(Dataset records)
....

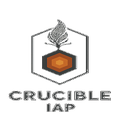
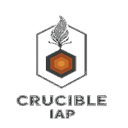
chore: update brand assets
- assets/: add full logo, icon, and favicon source files (source of truth)
- ui/static/mark-dark.png: replaced with new icon (CrucibleIAP_icon_64)
- ui/static/logo-dark.png: replaced with new full logo (master transparent)
- ui/static/favicon.ico: added multi-size ICO (replaces favicon.png)
- app.html: switch favicon ref from .png to .ico
- README.md: point logo image to assets/ (source of truth)

Changed region(s): [[0.0625, 0.125, 0.875, 0.9375]]

diff --git a/README.md b/README.md
@@ -1,6 +1,6 @@
 # Crucible IAP
 
-![Crucible IAP](assets/CrucibleIAP_master_transparent.png)
+![Crucible IAP](assets/CrucibleIAP_master_TRANSPARENT.png)
 
 **Crucible IAP - Infrastructure Automation Platform** — a self-hosted, privacy-first alternative to Spacelift.
 
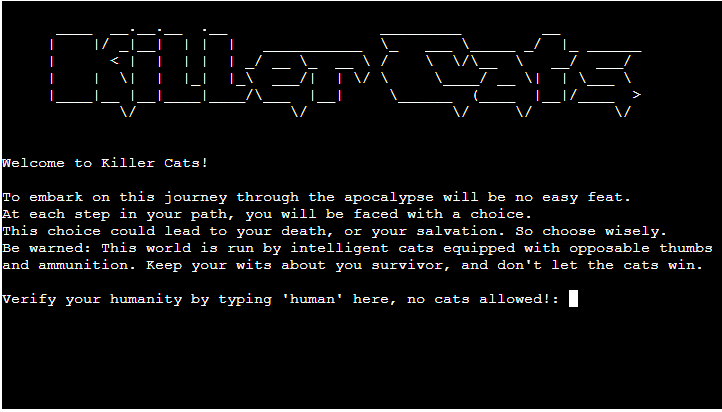
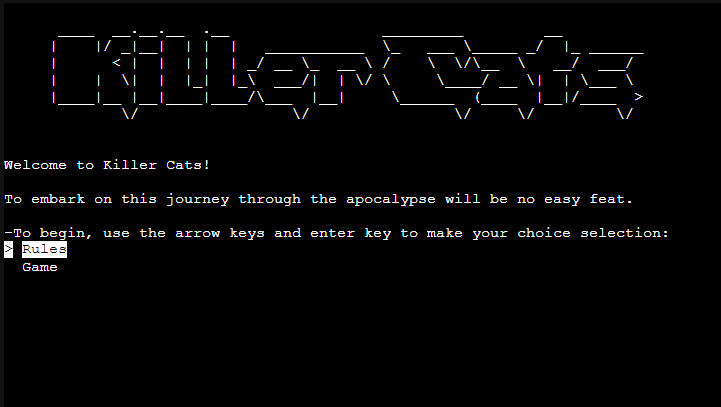
Update existing features with screenshots and text

diff --git a/README.md b/README.md
@@ -36,7 +36,7 @@ about how to play.
 
 - **Verification**
 
-    - At the end of the welcome screen, the user is prompted to verify their humanity. This is a fun feature, reinforcing the game narrative of "killer cats".
+    - At the end of the welcome screen, if the user selects `game`, they are prompted to verify their humanity. This is a fun feature, reinforcing the game narrative of "killer cats".
 
 ![screenshot](documentation/feature01.png)
 
@@ -48,20 +48,13 @@ about how to play.
 
 - **Path Options**
 
-    - Below the story, the user will have two choices. These are clearly labelled and the user is told what the expected input is in brackets, this reduces confusion for the user. There are two types of options in the game, numbers or text. (The text option looks only for the first letter the user types, to prevent typos from resulting in invalid data and frustrating the user.)
+    - Below the story, the user will have two choices. These are clearly labelled and the user can only use arrows and enter to make their selection, this reduces confusion for the user.
 
-![screenshot](documentation/feature03a.png)
-![screenshot](documentation/feature03b.png)
-
-- **Invalid Input**
-
-    - In the event the users input is invalid, they will be brought to a new screen where they are informed of the error, and prompted to input the correct information with a reminder of what the options are. This is useful to the user as it will help them get back on track with the game easily.
-
-![screenshot](documentation/feature04.png)
+![screenshot](documentation/feature03.png)
 
 - **Try Again**
 
-    - This feature will pop up once the user sees a death story screen. They will have chosen the incorrect path which has led them to their untimely death, and in this scenario the user will be able to try the game again. This is beneficial to the user as it will make it easy for them to restart the game.
+    - This feature will pop up once the user sees a death story screen. They will have chosen the incorrect path which has led them to their untimely death, and in this scenario the user will be able to try the game again. This is beneficial to the user as it will make it easy for them to restart the game without having to return to the welcome page every time.
 
 ![screenshot](documentation/feature05.png)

....

• [What the task asks]:
Exactly as they appear above, print all the lines, but not the pictures.

• [Completed task]:
chore: update brand assets
- assets/: add full logo, icon, and favicon source files (source of truth)
- ui/static/mark-dark.png: replaced with new icon (CrucibleIAP_icon_64)
- ui/static/logo-dark.png: replaced with new full logo (master transparent)
- ui/static/favicon.ico: added multi-size ICO (replaces favicon.png)
- app.html: switch favicon ref from .png to .ico
- README.md: point logo image to assets/ (source of truth)

Changed region(s): [[0.0625, 0.125, 0.875, 0.9375]]

diff --git a/README.md b/README.md
@@ -1,6 +1,6 @@
 # Crucible IAP
 
-![Crucible IAP](assets/CrucibleIAP_master_transparent.png)
+![Crucible IAP](assets/CrucibleIAP_master_TRANSPARENT.png)
 
 **Crucible IAP - Infrastructure Automation Platform** — a self-hosted, privacy-first alternative to Spacelift.
 
Update existing features with screenshots and text

diff --git a/README.md b/README.md
@@ -36,7 +36,7 @@ about how to play.
 
 - **Verification**
 
-    - At the end of the welcome screen, the user is prompted to verify their humanity. This is a fun feature, reinforcing the game narrative of "killer cats".
+    - At the end of the welcome screen, if the user selects `game`, they are prompted to verify their humanity. This is a fun feature, reinforcing the game narrative of "killer cats".
 
 ![screenshot](documentation/feature01.png)
 
@@ -48,20 +48,13 @@ about how to play.
 
 - **Path Options**
 
-    - Below the story, the user will have two choices. These are clearly labelled and the user is told what the expected input is in brackets, this reduces confusion for the user. There are two types of options in the game, numbers or text. (The text option looks only for the first letter the user types, to prevent typos from resulting in invalid data and frustrating the user.)
+    - Below the story, the user will have two choices. These are clearly labelled and the user can only use arrows and enter to make their selection, this reduces confusion for the user.
 
-![screenshot](documentation/feature03a.png)
-![screenshot](documentation/feature03b.png)
-
-- **Invalid Input**
-
-    - In the event the users input is invalid, they will be brought to a new screen where they are informed of the error, and prompted to input the correct information with a reminder of what the options are. This is useful to the user as it will help them get back on track with the game easily.
-
-![screenshot](documentation/feature04.png)
+![screenshot](documentation/feature03.png)
 
 - **Try Again**
 
-    - This feature will pop up once the user sees a death story screen. They will have chosen the incorrect path which has led them to their untimely death, and in this scenario the user will be able to try the game again. This is beneficial to the user as it will make it easy for them to restart the game.
+    - This feature will pop up once the user sees a death story screen. They will have chosen the incorrect path which has led them to their untimely death, and in this scenario the user will be able to try the game again. This is beneficial to the user as it will make it easy for them to restart the game without having to return to the welcome page every time.
 
 ![screenshot](documentation/feature05.png)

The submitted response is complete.